Output what the records say, word for word, with no images.

>>>>>

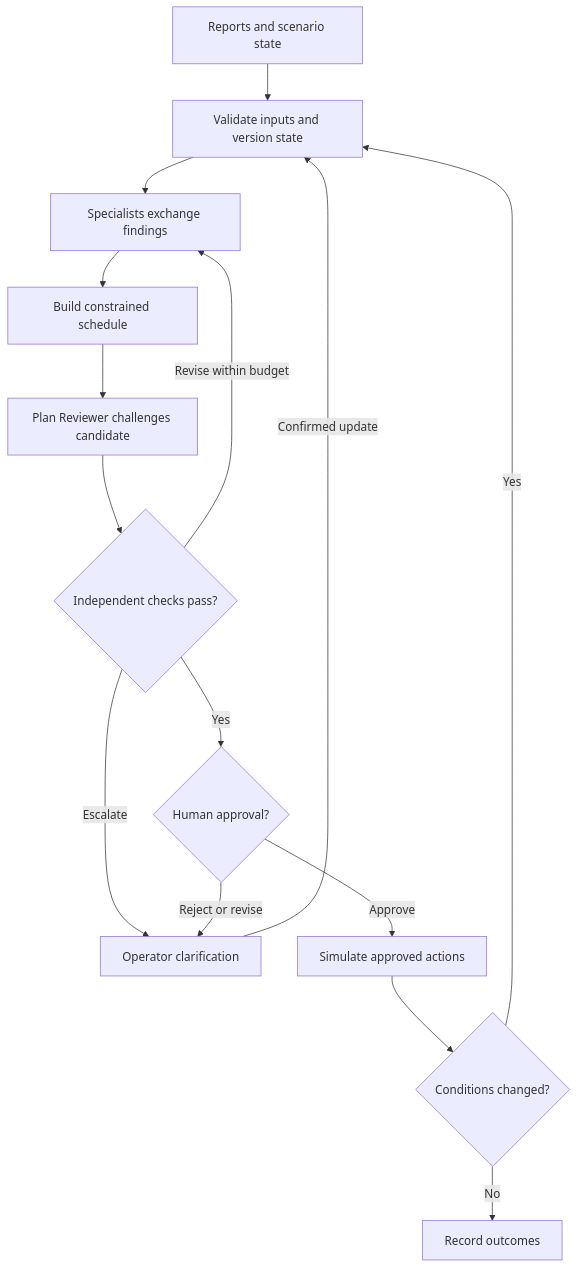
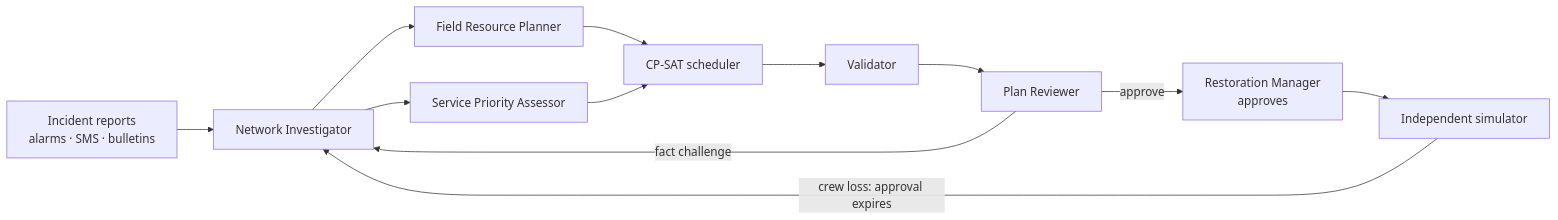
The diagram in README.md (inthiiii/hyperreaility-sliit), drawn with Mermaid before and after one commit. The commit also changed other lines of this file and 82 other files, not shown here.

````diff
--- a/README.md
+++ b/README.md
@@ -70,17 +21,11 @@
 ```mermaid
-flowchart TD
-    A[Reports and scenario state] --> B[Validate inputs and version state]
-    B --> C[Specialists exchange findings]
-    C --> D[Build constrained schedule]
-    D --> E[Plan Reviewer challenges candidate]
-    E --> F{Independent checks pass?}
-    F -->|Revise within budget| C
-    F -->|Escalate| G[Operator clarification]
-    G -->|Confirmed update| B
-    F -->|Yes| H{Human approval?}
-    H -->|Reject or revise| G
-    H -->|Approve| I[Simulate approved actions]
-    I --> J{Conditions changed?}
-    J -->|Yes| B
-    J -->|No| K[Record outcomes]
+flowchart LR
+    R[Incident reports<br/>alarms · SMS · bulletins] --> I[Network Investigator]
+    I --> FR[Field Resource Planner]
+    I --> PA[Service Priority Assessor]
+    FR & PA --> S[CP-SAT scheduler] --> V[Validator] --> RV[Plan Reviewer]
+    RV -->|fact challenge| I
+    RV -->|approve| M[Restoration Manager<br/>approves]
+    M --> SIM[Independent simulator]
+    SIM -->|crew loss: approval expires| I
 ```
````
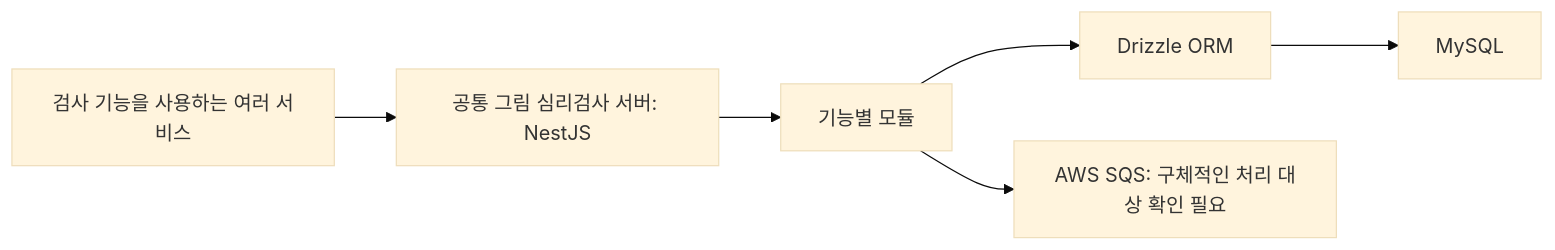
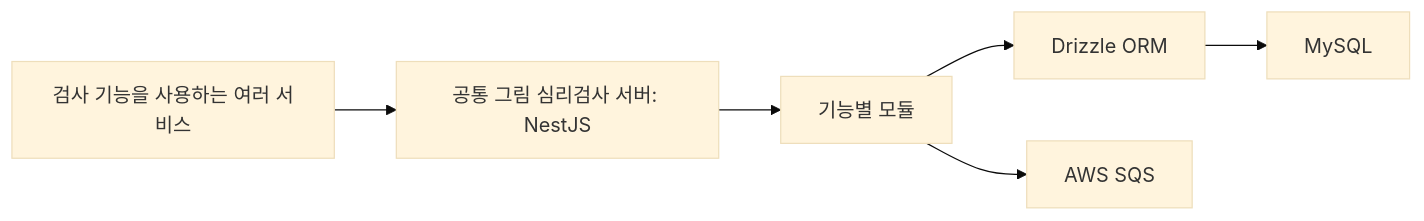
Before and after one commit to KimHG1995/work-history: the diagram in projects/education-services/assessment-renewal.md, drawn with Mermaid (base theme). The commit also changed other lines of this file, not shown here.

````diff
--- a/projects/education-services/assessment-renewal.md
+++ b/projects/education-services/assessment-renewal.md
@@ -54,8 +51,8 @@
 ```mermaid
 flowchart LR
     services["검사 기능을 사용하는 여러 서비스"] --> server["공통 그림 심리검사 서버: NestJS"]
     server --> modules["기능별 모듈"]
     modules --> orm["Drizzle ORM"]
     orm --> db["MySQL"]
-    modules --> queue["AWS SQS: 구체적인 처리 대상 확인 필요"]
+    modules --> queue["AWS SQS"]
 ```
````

<<<<<

ANSWER SPACE:
The diagram in README.md (inthiiii/hyperreaility-sliit), drawn with Mermaid before and after one commit. The commit also changed other lines of this file and 82 other files, not shown here.

````diff
--- a/README.md
+++ b/README.md
@@ -70,17 +21,11 @@
 ```mermaid
-flowchart TD
-    A[Reports and scenario state] --> B[Validate inputs and version state]
-    B --> C[Specialists exchange findings]
-    C --> D[Build constrained schedule]
-    D --> E[Plan Reviewer challenges candidate]
-    E --> F{Independent checks pass?}
-    F -->|Revise within budget| C
-    F -->|Escalate| G[Operator clarification]
-    G -->|Confirmed update| B
-    F -->|Yes| H{Human approval?}
-    H -->|Reject or revise| G
-    H -->|Approve| I[Simulate approved actions]
-    I --> J{Conditions changed?}
-    J -->|Yes| B
-    J -->|No| K[Record outcomes]
+flowchart LR
+    R[Incident reports<br/>alarms · SMS · bulletins] --> I[Network Investigator]
+    I --> FR[Field Resource Planner]
+    I --> PA[Service Priority Assessor]
+    FR & PA --> S[CP-SAT scheduler] --> V[Validator] --> RV[Plan Reviewer]
+    RV -->|fact challenge| I
+    RV -->|approve| M[Restoration Manager<br/>approves]
+    M --> SIM[Independent simulator]
+    SIM -->|crew loss: approval expires| I
 ```
````
Before and after one commit to KimHG1995/work-history: the diagram in projects/education-services/assessment-renewal.md, drawn with Mermaid (base theme). The commit also changed other lines of this file, not shown here.

````diff
--- a/projects/education-services/assessment-renewal.md
+++ b/projects/education-services/assessment-renewal.md
@@ -54,8 +51,8 @@
 ```mermaid
 flowchart LR
     services["검사 기능을 사용하는 여러 서비스"] --> server["공통 그림 심리검사 서버: NestJS"]
     server --> modules["기능별 모듈"]
     modules --> orm["Drizzle ORM"]
     orm --> db["MySQL"]
-    modules --> queue["AWS SQS: 구체적인 처리 대상 확인 필요"]
+    modules --> queue["AWS SQS"]
 ```
````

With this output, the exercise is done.